• **Work to complete**:
Among the entries that follow, find every line with the word "Projects" and copy it.

• **Entries shown**:
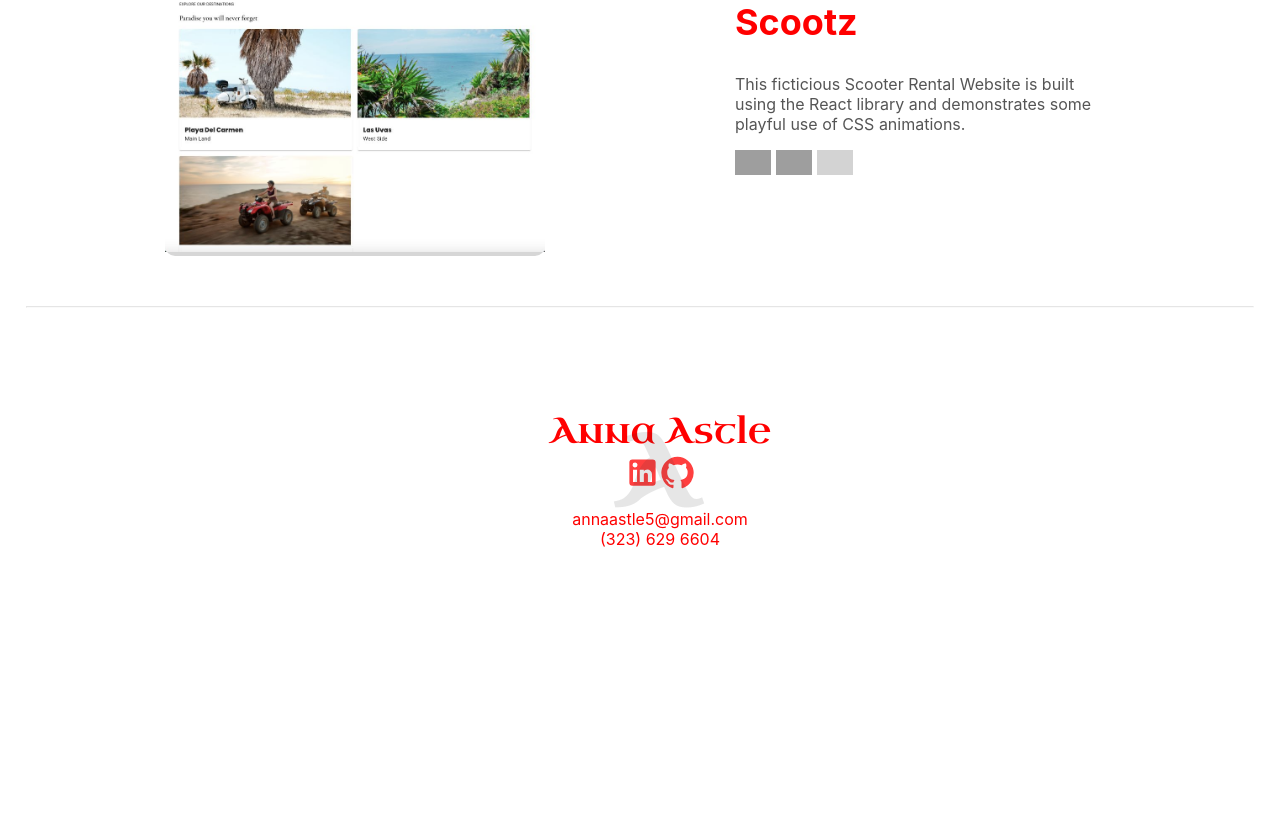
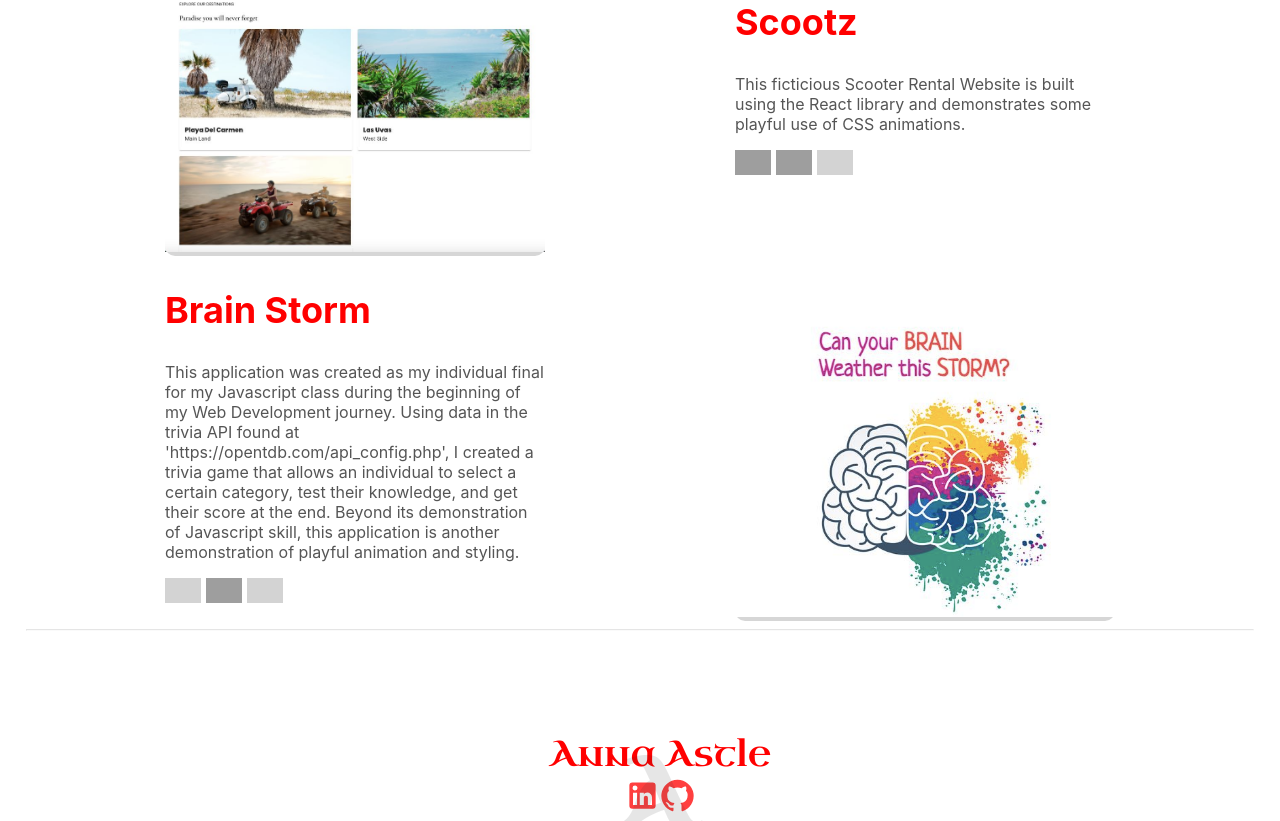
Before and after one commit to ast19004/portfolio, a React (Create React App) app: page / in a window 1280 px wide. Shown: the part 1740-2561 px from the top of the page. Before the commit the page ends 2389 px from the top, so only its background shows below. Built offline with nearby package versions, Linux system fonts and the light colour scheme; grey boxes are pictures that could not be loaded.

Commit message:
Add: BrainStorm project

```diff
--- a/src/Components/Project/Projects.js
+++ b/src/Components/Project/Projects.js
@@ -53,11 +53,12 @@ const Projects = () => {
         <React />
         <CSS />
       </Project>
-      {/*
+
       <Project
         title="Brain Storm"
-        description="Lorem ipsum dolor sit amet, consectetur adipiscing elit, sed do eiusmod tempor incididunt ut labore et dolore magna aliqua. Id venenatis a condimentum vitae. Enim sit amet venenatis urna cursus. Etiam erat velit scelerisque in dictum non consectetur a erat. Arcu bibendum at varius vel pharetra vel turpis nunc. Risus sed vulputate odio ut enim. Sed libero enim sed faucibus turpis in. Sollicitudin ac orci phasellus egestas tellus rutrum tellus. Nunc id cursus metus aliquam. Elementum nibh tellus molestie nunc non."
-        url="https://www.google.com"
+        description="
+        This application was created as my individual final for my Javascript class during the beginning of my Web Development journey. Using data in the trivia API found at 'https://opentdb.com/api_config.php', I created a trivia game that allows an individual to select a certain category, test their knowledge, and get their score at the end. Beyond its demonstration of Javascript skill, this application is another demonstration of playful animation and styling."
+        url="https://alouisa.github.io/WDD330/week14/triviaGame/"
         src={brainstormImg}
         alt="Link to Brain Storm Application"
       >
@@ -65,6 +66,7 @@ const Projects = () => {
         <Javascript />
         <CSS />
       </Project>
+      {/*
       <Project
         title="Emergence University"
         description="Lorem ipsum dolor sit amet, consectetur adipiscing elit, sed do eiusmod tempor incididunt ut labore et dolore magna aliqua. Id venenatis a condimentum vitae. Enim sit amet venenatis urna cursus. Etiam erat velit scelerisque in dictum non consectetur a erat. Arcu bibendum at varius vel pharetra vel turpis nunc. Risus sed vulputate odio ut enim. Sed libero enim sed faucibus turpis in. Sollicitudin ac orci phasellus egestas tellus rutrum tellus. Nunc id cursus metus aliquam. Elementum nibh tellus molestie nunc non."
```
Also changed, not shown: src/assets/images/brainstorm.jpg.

• **Result**:
--- a/src/Components/Project/Projects.js
+++ b/src/Components/Project/Projects.js
@@ -53,11 +53,12 @@ const Projects = () => {
@@ -65,6 +66,7 @@ const Projects = () => {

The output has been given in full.